* _DATASET CONTENT_:

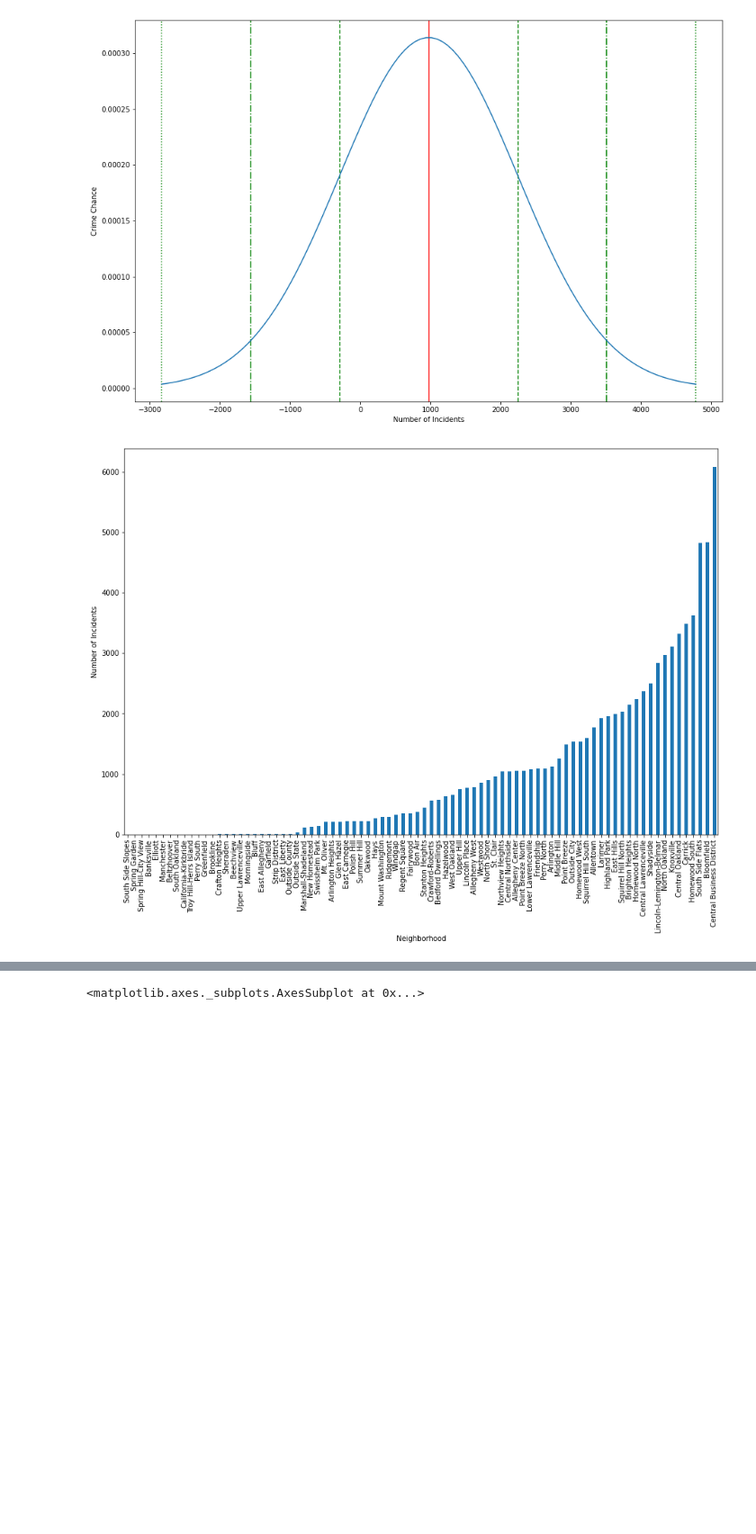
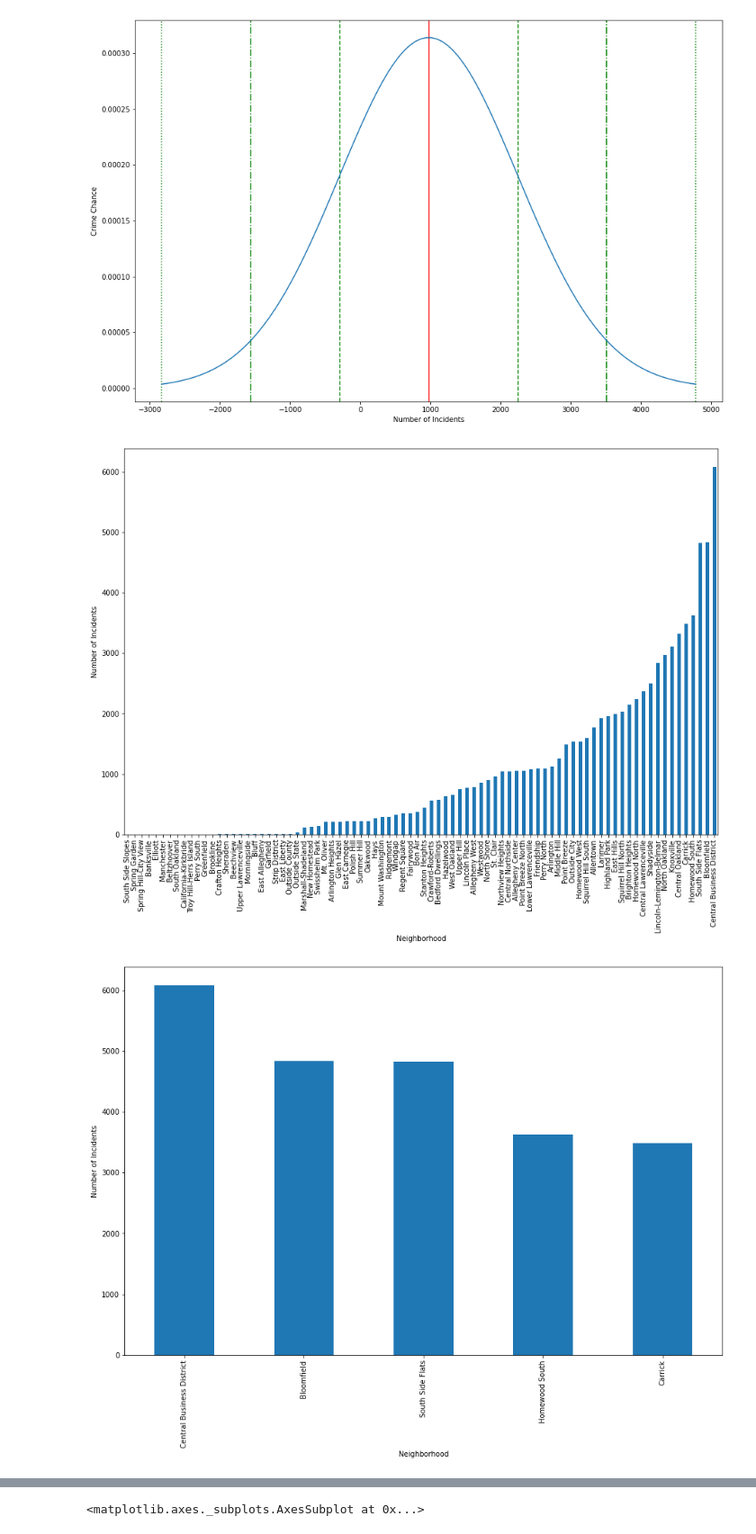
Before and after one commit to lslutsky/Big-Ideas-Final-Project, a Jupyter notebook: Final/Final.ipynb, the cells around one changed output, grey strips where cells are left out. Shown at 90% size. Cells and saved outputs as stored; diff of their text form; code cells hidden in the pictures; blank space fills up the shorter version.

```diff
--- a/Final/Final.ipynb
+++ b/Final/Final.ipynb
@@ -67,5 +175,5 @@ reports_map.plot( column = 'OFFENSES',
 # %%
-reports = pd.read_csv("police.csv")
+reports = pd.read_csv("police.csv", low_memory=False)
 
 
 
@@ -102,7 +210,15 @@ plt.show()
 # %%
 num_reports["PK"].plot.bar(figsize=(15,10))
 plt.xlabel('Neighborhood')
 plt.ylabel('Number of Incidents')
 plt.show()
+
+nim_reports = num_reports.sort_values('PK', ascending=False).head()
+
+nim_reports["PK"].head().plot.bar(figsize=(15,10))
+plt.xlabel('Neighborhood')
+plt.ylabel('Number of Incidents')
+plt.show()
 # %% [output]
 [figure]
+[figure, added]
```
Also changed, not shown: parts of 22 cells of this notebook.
---
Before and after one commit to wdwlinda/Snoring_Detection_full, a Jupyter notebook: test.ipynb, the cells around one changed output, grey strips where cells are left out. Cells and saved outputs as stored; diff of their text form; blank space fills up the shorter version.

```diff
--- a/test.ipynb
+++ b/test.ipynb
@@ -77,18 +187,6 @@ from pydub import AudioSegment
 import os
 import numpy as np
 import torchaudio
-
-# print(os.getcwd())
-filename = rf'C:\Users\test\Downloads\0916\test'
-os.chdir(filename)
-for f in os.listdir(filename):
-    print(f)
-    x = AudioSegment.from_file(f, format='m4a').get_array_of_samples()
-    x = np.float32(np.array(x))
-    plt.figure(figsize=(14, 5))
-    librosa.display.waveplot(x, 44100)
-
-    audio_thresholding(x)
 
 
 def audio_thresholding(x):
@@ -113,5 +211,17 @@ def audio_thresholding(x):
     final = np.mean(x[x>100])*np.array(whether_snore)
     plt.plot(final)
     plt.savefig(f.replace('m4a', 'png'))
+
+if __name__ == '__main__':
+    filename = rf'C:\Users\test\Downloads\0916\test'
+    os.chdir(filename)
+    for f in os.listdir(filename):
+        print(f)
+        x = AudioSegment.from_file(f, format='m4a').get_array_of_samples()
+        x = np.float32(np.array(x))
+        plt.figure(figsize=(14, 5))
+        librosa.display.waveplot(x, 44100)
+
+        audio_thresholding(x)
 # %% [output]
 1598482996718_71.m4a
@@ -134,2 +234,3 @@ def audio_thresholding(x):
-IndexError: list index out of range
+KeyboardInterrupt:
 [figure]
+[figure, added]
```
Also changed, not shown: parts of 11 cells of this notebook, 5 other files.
...
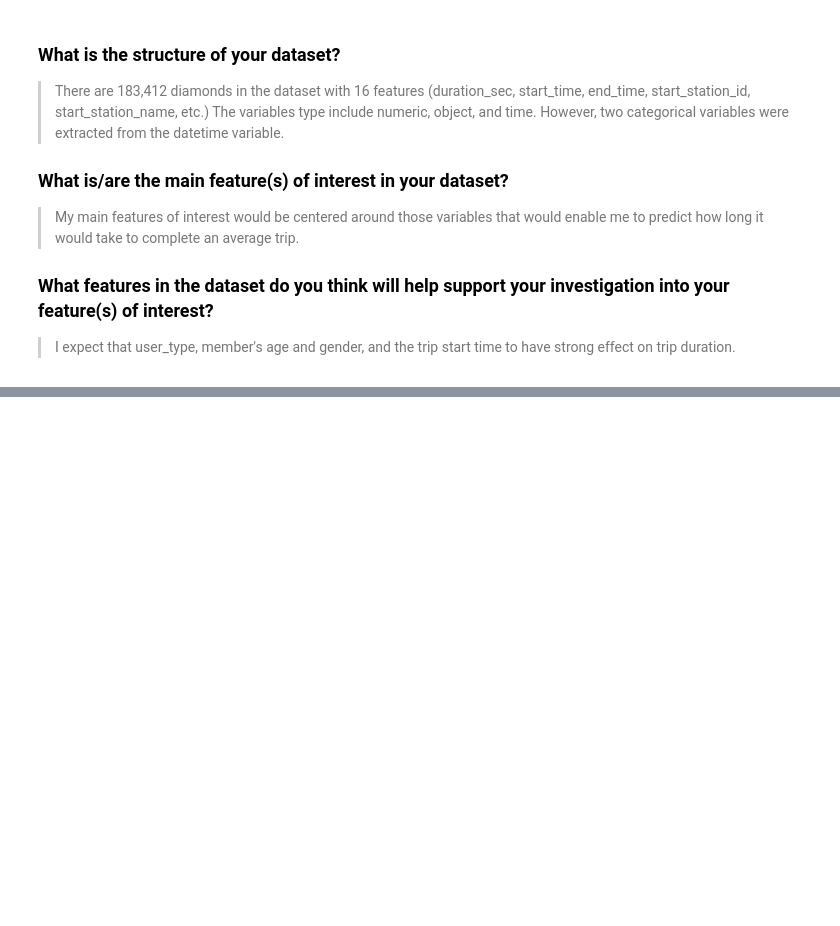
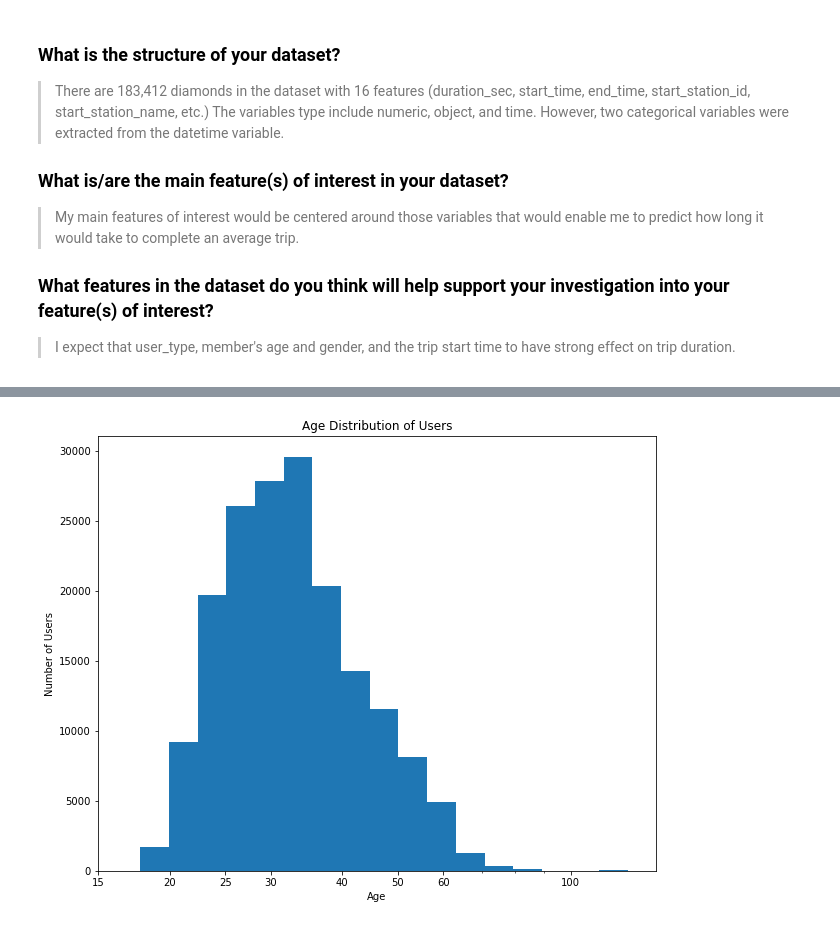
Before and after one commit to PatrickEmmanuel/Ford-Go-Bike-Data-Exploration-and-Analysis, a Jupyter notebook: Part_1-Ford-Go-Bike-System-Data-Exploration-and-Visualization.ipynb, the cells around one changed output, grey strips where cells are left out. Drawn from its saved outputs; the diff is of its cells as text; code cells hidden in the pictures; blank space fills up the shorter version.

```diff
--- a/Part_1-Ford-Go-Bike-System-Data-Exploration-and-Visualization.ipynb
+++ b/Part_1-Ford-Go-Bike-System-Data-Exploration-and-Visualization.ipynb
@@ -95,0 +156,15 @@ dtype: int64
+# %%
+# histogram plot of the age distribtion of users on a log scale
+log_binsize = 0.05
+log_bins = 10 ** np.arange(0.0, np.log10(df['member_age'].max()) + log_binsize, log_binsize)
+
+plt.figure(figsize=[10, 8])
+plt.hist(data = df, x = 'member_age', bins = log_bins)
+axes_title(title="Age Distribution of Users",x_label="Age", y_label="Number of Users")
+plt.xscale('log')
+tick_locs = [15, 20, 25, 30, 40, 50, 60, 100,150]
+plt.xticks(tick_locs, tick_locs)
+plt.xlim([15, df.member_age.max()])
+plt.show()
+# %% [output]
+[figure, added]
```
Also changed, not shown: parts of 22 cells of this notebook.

* _ASSIGNMENT_:
Go through the entries above and copy out every line that includes the word "Number".

* _WRITTEN SOLUTION_:
 plt.ylabel('Number of Incidents')
+plt.ylabel('Number of Incidents')
+axes_title(title="Age Distribution of Users",x_label="Age", y_label="Number of Users")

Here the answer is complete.